In their report, entitled “The American Dream or Just an Illusion?  Understanding Land Contract Trends in the Midwest Pre- and Post-Crisis,” they invaluably look at the prevalence and impact of land contract sales by individual families rather than institutional investors in communities of color, low income communities, and distressed housing markets.  Accessing a huge database, they were able to focus on the years since the recession in six states:  Michigan, Ohio, Wisconsin, Minnesota, Indiana, and Iowa.

You’re not going to read their full report, but here are the highlights:

  • Land contracts are still the wild west where families without access to other credit sources have little protections.
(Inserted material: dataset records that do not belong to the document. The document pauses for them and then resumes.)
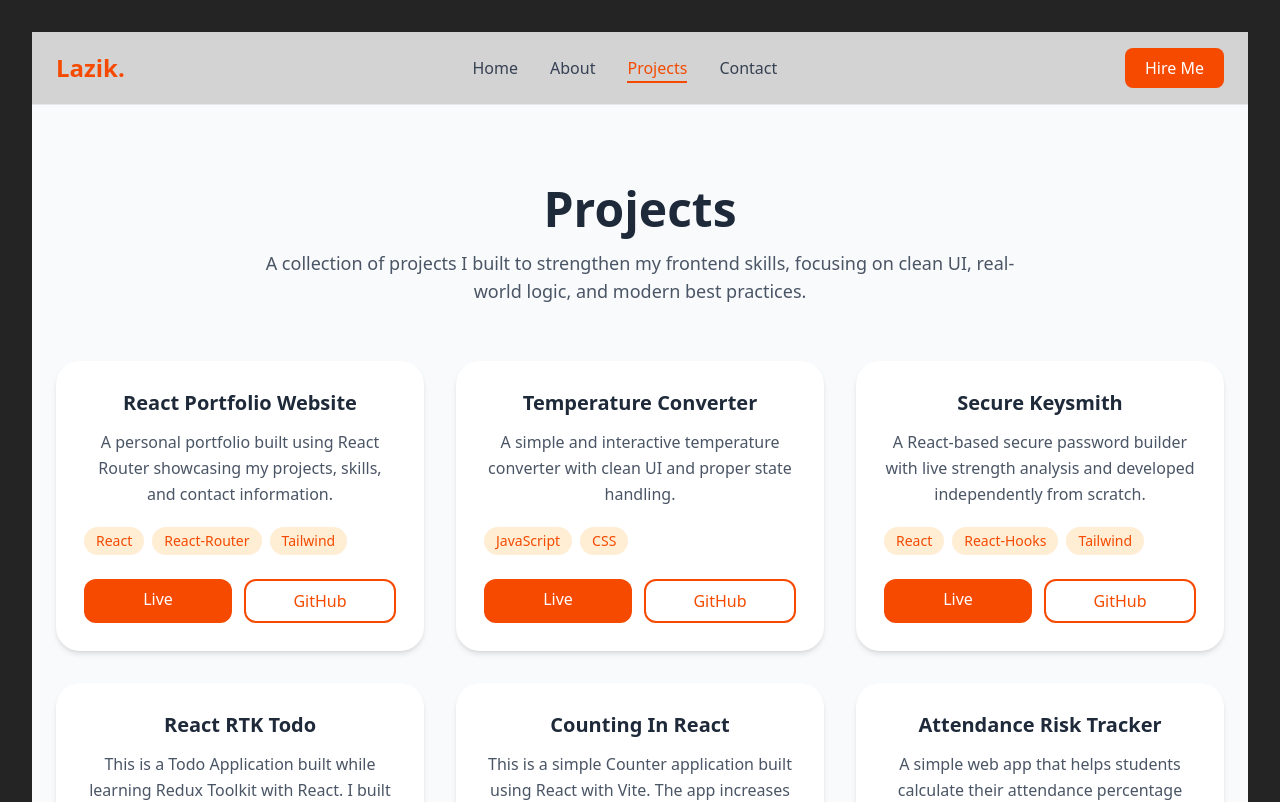
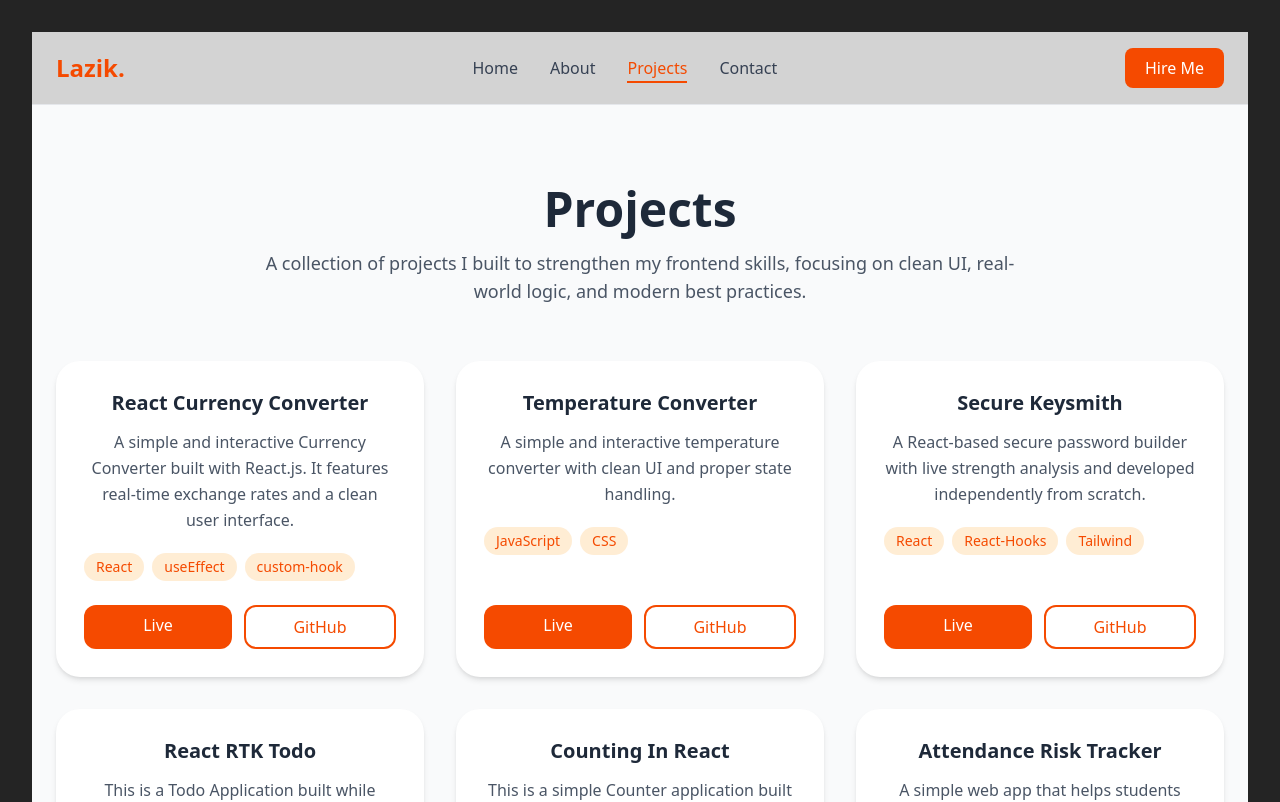
Before and after one commit to Lazik-Latief/react-portfolio, a React (Vite) app: page /react-portfolio/projects in a window 1280 px wide. Shown: the top 802 px of the page. Built offline with nearby package versions, Linux system fonts and the light colour scheme.

Commit message:
new project added

```diff
--- a/src/pages/Projects.jsx
+++ b/src/pages/Projects.jsx
@@ -1,11 +1,11 @@
 const projects = [
   {
-    title: "React Portfolio Website",
+    title: "React Currency Converter",
     description:
-      "A personal portfolio built using React Router showcasing my projects, skills, and contact information.",
-    tech: ["React","React-Router", "Tailwind"],
-    live: "https://lazik-latief.github.io/react-portfolio/",
-    github: "https://github.com/Lazik-Latief/react-portfolio",
+      "A simple and interactive Currency Converter built with React.js. It features real-time exchange rates and a clean user interface.",
+    tech: ["React","useEffect","custom-hook"],
+    live: "https://lazik-latief.github.io/react-currency-converter/",
+    github: "https://github.com/Lazik-Latief/react-currency-converter",
   },
   {
     title: "Temperature Converter",
```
They found that Florida, Maryland and Oklahoma have protections equivalent to standard mortgages, while Texas, Illinois, and Ohio offer some level of protections after a certain percentage of the contract is fulfilled including return of down payment and repair investments in some cases.
  • Their database showed that 69% of land contracts were in these six states with Michigan holding 25%, Ohio 13%, and Wisconsin 11%.
  • They caution that though these states require recording, this data likely understates the level of land contract activity, reflecting perhaps at most only 25% of actual transactions.
  • The median level for land contract sales was $74,000 with more than 70% at less than $100,000.
  • 45% of the sales were less than half of the price of standard mortgage sales in these markets after the recession.
  • In Wayne County, containing Detroit, 49% of the contract land sales were less than $53,000 in 2005 and increased to 57% in 2016, and credit narrowed.  A report chart showed that contract sales where overwhelming compared to banks’ sales under Home Mortgage Disclosure Act (HMDA) reporting.
  • The report shows that land contract sales are dominating the market for $50,000 or below sales price homes.

You get the message.  This is bad business.  Carpenter and her co-authors were Federal Reserve careful in coming to rash conclusions, but even the most cursory reading underscores the fact that lower income families trying to access home ownership at the lower end of the market that they can afford are still being deserted by the banking and normal credit system and herded into land contract sales lacking better, cheaper, and more secure options.